Would You Like to Talk with Your Hands?
What do I do for work? I talk a lot with my hands. While that is definitely an oversimplification, it is not wrong. I am an interpreter for American Sign Language and spoken English. I specify “American” because each country has its own unique signed language and it is not based on the spoken language of the land. British Sign Language even uses a different alphabet from American Sign Language!
I never dreamed I would be an interpreter growing up. I have no Deaf family members nor had I met a Deaf person until I went to college. I had a myriad of jobs before becoming an interpreter: firefighter/EMT, karate instructor, weight loss counselor, nanny, CPR instructor trainer, veterinary technician, and more. Never in my wildest dreams could I have imagined being introduced to this rich sociolinguistic culture and community.
The Deaf community is tightknit and can be cautious with newcomers, but its members are very welcoming when they see sincerity and commitment. They are generous with their time, investing in future interpreters to help us improve our skills. They are nurturing, loving, blunt, and very much my second family.
So why am I telling you all of this? There are not enough interpreters to fill the job requests in Houston and nationwide. While Deaf people do not need interpreters, they certainly have the right to interpreters in many instances. Deaf people have a wide array of interests and professions; there are Deaf skydivers, doctors, attorneys, scuba divers, politicians, cruise goers, etc. I interpret phone calls between Deaf and hearing people, which has involved anything from calling in pizza orders and prescription refills to interpreting phone sex and drug deals. The latter two are not that common, but those types of calls come in from time to time. Interpreting is such an enjoyable profession because there is never a dull moment. One of my favorite venues to interpret is at comic cons and pop culture events because there are Deaf people attending who are nerds like me. The fact that I worked in such a sundry of areas prior to becoming an interpreter has really proved invaluable.
Not only is there a paucity of interpreters nationwide, but there is also a lack of diversity in the pool of available interpreters. Deaf and hearing consumers desire interpreters who accurately represent their cultural, religious, and ethnic backgrounds but as it stands, most interpreters are white, cisgender women. Men do not want me following them into their prostate exams, nor would I be an ideal choice for interpreting a Black Lives Matter rally. I may possess the knowledge and vocabulary to interpret both assignments, but being a white, cisgender female, I do not believe I would be the best fit. For that reason, it is imperative that we reach out to various populations to recruit interpreters who mirror the diversity of the Deaf community and the community at-large.
Depending on where you live, the credentials for becoming an interpreter vary.

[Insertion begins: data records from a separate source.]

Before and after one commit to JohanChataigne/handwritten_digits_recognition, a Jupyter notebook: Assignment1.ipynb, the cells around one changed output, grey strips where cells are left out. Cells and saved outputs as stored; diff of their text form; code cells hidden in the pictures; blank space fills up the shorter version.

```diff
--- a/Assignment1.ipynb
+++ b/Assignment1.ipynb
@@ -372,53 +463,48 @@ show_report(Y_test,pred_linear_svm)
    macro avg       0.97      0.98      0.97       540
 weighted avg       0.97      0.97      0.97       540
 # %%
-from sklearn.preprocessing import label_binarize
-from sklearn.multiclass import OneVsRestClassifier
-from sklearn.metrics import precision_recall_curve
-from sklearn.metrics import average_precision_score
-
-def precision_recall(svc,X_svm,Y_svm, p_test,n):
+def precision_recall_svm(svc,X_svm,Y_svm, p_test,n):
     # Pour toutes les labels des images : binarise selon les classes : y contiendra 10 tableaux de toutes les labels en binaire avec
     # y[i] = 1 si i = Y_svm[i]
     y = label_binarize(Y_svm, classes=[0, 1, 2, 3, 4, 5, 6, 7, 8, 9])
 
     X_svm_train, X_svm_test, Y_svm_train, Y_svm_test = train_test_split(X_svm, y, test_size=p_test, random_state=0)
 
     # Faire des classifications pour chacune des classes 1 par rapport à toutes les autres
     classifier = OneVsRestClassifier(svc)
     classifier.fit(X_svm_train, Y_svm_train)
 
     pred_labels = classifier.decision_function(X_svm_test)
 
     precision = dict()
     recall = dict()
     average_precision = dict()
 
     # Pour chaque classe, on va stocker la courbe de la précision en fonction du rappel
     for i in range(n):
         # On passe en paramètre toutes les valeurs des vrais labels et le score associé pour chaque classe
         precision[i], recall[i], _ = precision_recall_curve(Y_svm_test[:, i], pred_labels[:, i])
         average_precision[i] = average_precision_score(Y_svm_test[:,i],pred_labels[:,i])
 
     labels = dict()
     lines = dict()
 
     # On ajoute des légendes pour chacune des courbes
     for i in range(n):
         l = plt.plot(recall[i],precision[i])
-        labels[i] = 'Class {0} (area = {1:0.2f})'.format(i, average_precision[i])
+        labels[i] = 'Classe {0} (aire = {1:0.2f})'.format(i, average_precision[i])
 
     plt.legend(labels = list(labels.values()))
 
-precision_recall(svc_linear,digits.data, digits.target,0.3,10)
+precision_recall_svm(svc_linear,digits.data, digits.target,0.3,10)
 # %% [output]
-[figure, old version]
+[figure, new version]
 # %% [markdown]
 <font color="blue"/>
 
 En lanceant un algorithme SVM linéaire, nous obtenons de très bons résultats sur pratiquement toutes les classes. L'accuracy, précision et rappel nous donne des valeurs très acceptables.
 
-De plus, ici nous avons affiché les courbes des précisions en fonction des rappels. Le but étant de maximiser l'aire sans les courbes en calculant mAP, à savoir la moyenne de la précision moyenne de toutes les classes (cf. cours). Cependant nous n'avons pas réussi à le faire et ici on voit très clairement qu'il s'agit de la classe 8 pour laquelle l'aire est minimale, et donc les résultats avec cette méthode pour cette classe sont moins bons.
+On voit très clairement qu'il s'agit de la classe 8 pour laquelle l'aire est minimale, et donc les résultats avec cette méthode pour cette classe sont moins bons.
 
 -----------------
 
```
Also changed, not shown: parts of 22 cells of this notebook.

In Texas, we have a state certification called the BEI (Board of Evaluation of Interpreters). In order to sit for the performance portion of that exam, applicants are required to have completed 60 credit hours of college coursework in any subject. For the National Interpreter Certification (NIC), applicants are required to have a four-year degree or a combination of education and work experience in order to sit for the exam.
Now for the question many people ask…don’t you just volunteer your time? I mean, you can’t actually make a living as an interpreter, right? Wrong. Interpreters earn a decent wage, which again varies dependent upon where they live. I work for Lone Star College and our part-time interpreters make between $32-$46/hour dependent upon their certification levels. Interpreters working a full-time job with benefits typically earn less per hour but can count on a steady paycheck. The low cost of living in Houston, Texas must also be factored into that equation. For example, interpreters in the Washington, D.C. area may earn more but the cost of living is significantly higher.
So, what do you think? Is interpreting for you? I am not going to sugar coat it: interpreting is a tough profession. ASL is as difficult to learn as any other language. Learning the language and immersing yourself in the community is a significant time commitment and truly a life-long process. This job is not for everyone, but I would not trade it for anything. Check out Discover Interpreting for information on interpreting nationwide. If you are in Houston, I can direct you to the program closest to you or you can visit the Lone Star College System Interpreter Training Program information on our webpage. You are also welcome to contact me at firstname.lastname@example.org if you would like more information on how to pursue this exciting and fulfilling field. Who knows, maybe one day we will be on an assignment together professionally talking with our hands!